letters 88 NICE.
(photo credit: )
Sir, – As a Jerusalemite, I wondered in disbelief at how planning permission was given to build the Holyland complex and watched in incredulity as it grew and grew (“Former J’lem mayor Lupolianski arrested on suspicion of accepting Holyland bribes,” April 15).
In other parts of our city, the municipality is keen to demolish buildings that do not have the correct building permits, have been illegally erected or were built in inappropriate places. Perhaps in the next few months, we will be seeing the bulldozers move in to raze this monstrosity that mars our skyline. NATALIE GILBERT
JerusalemFrantzman’s on the money
Sir, – Regarding Seth Frantzman’s article on the double standards employed by left-wing organizations (“From Nataf to Jerusalem,” April 14), I have but one word to say: bingo! REIDA MISHORY-ISSEROFF
The sound of silence

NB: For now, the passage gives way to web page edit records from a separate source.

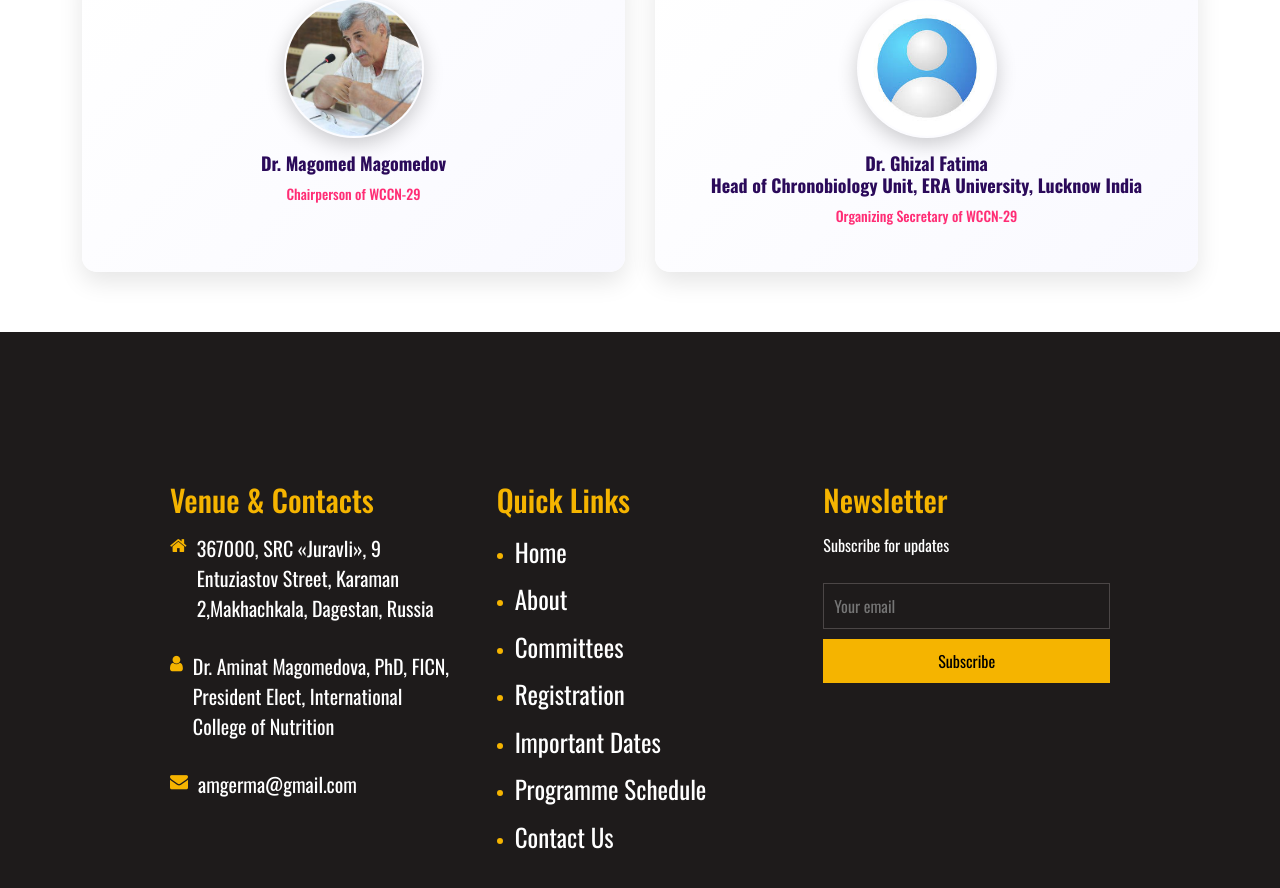
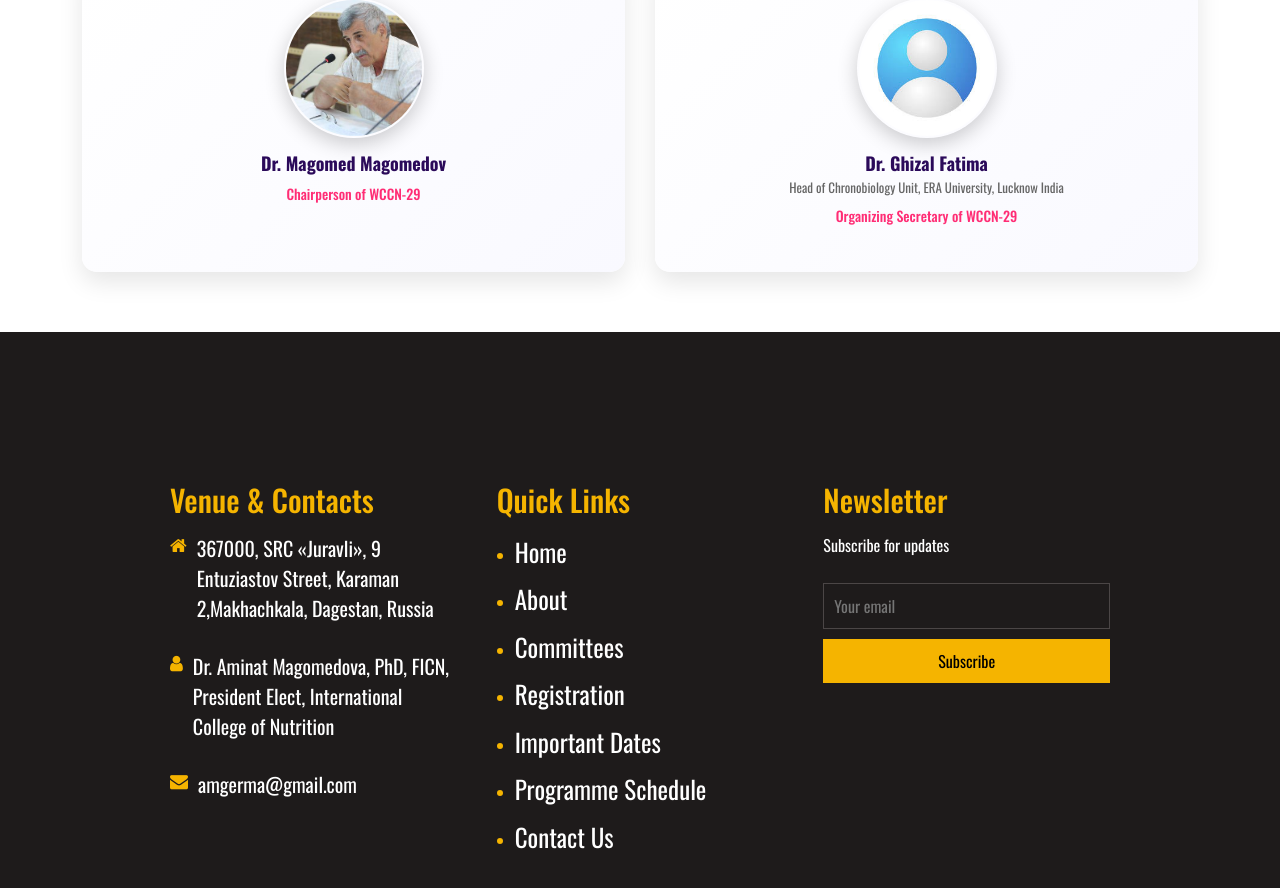
Before and after one commit to royalcourtfoundation/wccnwebsite, a React (Create React App) app: page /treasurers in a window 1280 px wide. Shown: the part 866-1754 px from the top of the page. Built offline with nearby package versions, Linux system fonts and the light colour scheme.

Commit message:
Update Style.css

```diff
--- a/src/Assets/CSS/Style.css
+++ b/src/Assets/CSS/Style.css
@@ -1182,6 +1182,11 @@ p.hero-text i {
     -webkit-background-clip: text;
     -webkit-text-fill-color: transparent;
 }
+.subtext {
+  font-size: 13px;
+  font-weight: 400;
+  color: #666;
+}
 
 /* GRID */
 .presidentIwccn {
```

Sir, – Go, Ed (“A dangerous silence,” April 14)! You are 100-percent correct. Having been a New York resident prior to aliya, it sickens me to “hear the sound of silence” from our own brethren back there. One would think that an article like yours, coming on the heels of Holocaust Remembrance Day, would ignite flames of passion for Israel in the Jews. But sadly, it will undoubtedly fall on deaf ears. HOWARD MANN
AcreAn outside solution
Sir, – I appreciate Monty M. Zion stating that I made a strong case, as an American citizen, for supporting the Democratic Party and President Barack Obama (“Obama and Israel,” Letters, April 14). I would like to point out that I have children and grandchildren living in Israel, including one serving proudly in the IDF. Like other Israelis, they do not necessarily agree with all of my positions.
In response to Mr. Zion taking strong issue with my statement that “some thoughtful pressure from the US government is essential to obtain a solution to the current conflicts,” unfortunately the reality seems to be that no solution will be obtained without such pressure. Of course that solution must be consistent with the many statements from Obama and other US leaders that Israel’s security must be maintained.
Some other considerations include: How will Israel solve its many environmental, economic and other domestic problems without a proper resolution of the current conflicts? How will Israel remain both a Jewish and a democratic state if it maintains the West Bank?
Rather than stressing obstacles to a resolution and seeing issues in terms of good versus evil while the situation worsens, isn’t it better to seek common ground and solutions?
At a time when the world is rapidly approaching an unprecedented catastrophe from global warming and other environmental threats and is attempting to get out of the greatest recession since the Great Depression, wouldn’t it be helpful if the world’s attention could be focused on these issues rather than conflicts in the Middle East and other areas? RICHARD H. SCHWARTZ Staten Island
Sir, – Iser Miller was born approximately 1890 in the city of Kovel, which is now a part of the Ukraine Republic.
Around 1910, he fled to the US because he was a communist, and the
police looked for him to put him in prison. In doing so, he left his
wife, two young daughters and the rest of the family – including my
grandfather Yehuda, his younger brother.
Later on, his wife passed away, and Iser arranged for the two daughters
to brought to him to the US. As far as we know, he remarried and
probably had three children from his second wife, whose name we don’t
One of these children was maybe a painter who lived in San Francisco.
We are looking for Iser’s descendants from his second wife. If anyone
has any information, please share it with me. It would be much